Post by Meghan Etcheverry
Farid Yaghini has a unique perspective on treating post traumatic stress disorder (PTSD). As a former soldier with the Canadian Army, he claims he left his service in the past without experiencing PTSD, a mental illness, that is all too common amongst veterans and first responders. He attributes this to his brain’s ability to choose positive anchors to focus on and return to in times of stress. This is in direct contrast to what someone with PTSD experiences. A key element of the illness is the brain’s tendency to focus on the negative traumatic event that caused the PTSD in the first place.

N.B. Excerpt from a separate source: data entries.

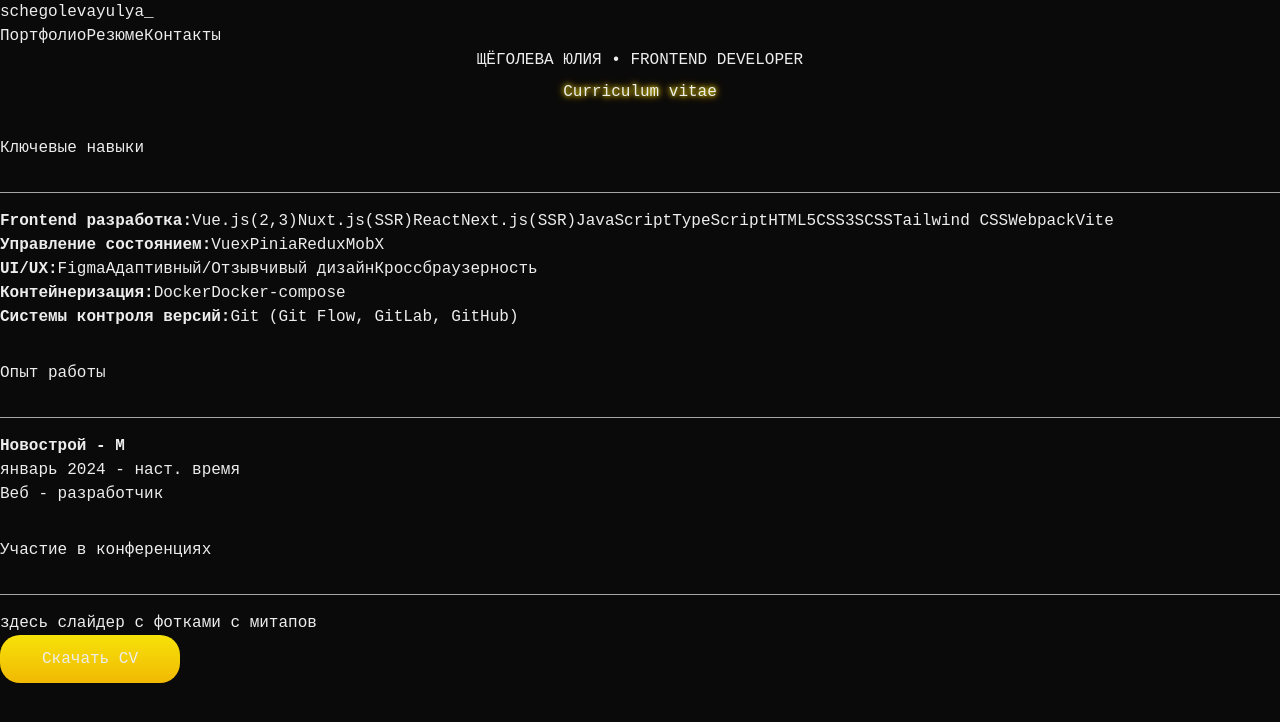
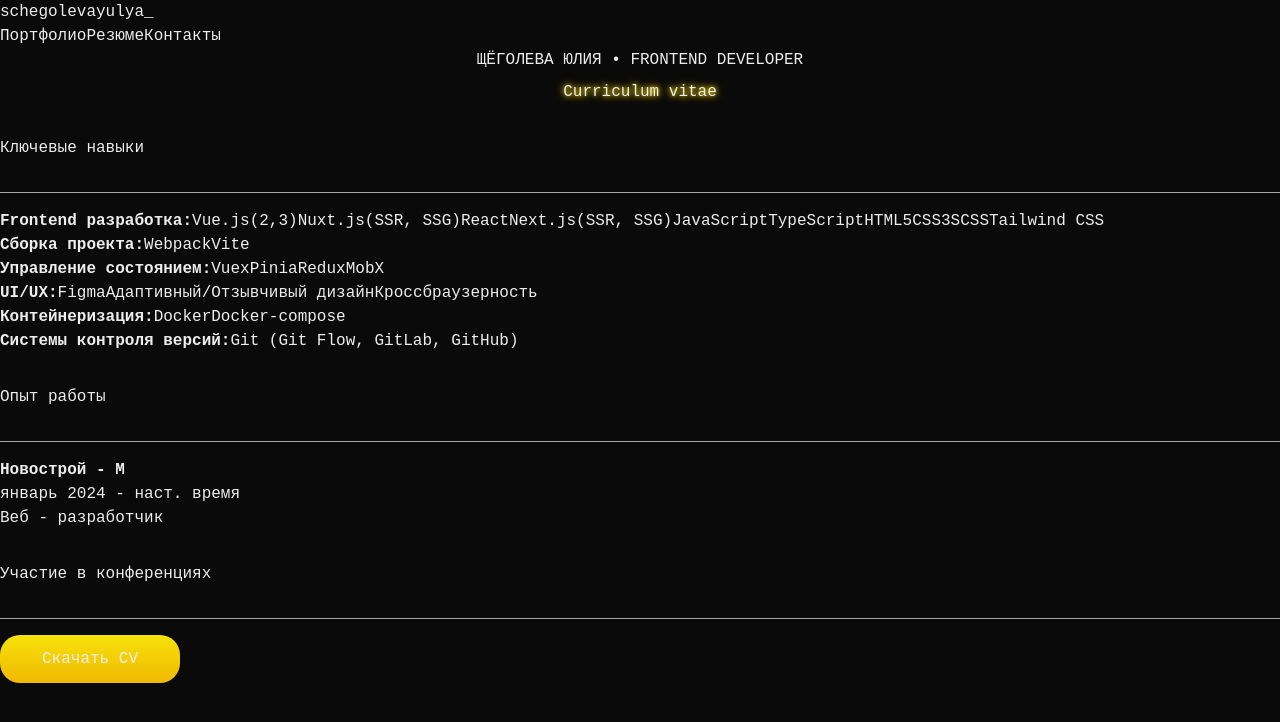
Before and after one commit to Marakuya90/portfolio, a Next.js app: page /portfolio/cv in a window 1280 px wide. Shown: the top 722 px of the page. Built offline with nearby package versions, Linux system fonts and the light colour scheme.

Commit message:
add info

```diff
--- a/src/app/cv/page.tsx
+++ b/src/app/cv/page.tsx
@@ -3,10 +3,14 @@ import styles from './cv.module.css'
 const skills = [
   {
     title: 'Frontend разработка:',
-    stack: ['Vue.js(2,3)', 'Nuxt.js(SSR)',
-      'React', 'Next.js(SSR)', 'JavaScript',
+    stack: ['Vue.js(2,3)', 'Nuxt.js(SSR, SSG)',
+      'React', 'Next.js(SSR, SSG)', 'JavaScript',
       'TypeScript', 'HTML5', 'CSS3', 'SCSS',
-      'Tailwind CSS', 'Webpack', 'Vite']
+      'Tailwind CSS']
+  },
+  {
+    title: 'Сборка проекта:',
+    stack: ['Webpack', 'Vite']
   },
   {
     title: 'Управление состоянием:',
@@ -33,7 +37,11 @@ const experience = [
     period: 'январь 2024 - наст. время'
   }
 ]
-// const meetups = ['photo', 'photo', 'photo']
+// const meetups = [
+//   'images/meetup/IMG_3236.webp',
+//   'images/meetup/IMG_3241.webp',
+//   'images/meetup/IMG_4022.webp']
+
 const Cv = () => {
   return (
     <div className={styles.cv}>
@@ -61,8 +69,7 @@ const Cv = () => {
       </section>
       <section>
         <h2 className={`${styles.heading} text-3xl`}>Участие в конференциях</h2>
-        <p>здесь слайдер с фотками с митапов
-          </p>
+        {/*<SliderFoto images={meetups}/>*/}
       </section>
     </div>
   );
```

This is the central concept of Farid’s Ottawa-based organization, Aftermath Association, which tries to provide holistic healing for sufferers of PTSD. Camp Aftermath is the association’s current project. Farid argues that although the army provides a platform for people to be a hero, it doesn’t allow the soldiers to see their good works received or used, and therefore the soldier can only focus on the cost of their actions. He uses the example of a soldier guarding a road that leads to a hospital in a hostile environment. If the soldier does their job correctly, the hospital will remain safe, and the soldier will eventually be moved, usually without ever seeing the good work that this hospital achieved. Therefore, the soldier is incapable of seeing the real-life positive effects of difficult choices that they had to make to protect the road to the hospital. Instead, they only focuses on the difficult choices that they had to make in the moment thus creating a traumatic experience.
Camp Aftermath is designed to combat this. Participants take part in a 21 day camp experience in Costa Rica that provides a holistic healing environment. They will have access to mental health caregivers, learn to meditate with yoga, and experience the Costa Rican culture. Philanthropy is the most important element of Camp Aftermath. Having soldiers participate as heros in a variety of Costa Rican charities, they regain their humanity through this platform.
Camp Aftermath focuses on long-term care. Once the participants return to Canada, their therapy will continue, along with an expectation that they will continue to volunteer in their communities. Through this long term philanthropic work, Farid and his team feel that PTSD sufferers will gradually be able to outweigh their traumatic histories with positive experiences, and hopefully be able to manage their lives.
On July 8, Camp Aftermath held a Family Fun Day fundraiser to help raise money to provide soldiers with this experience. The money raised will allow 10-12 participants to travel to Costa Rica. For more about how to help, visiting their fundraising page.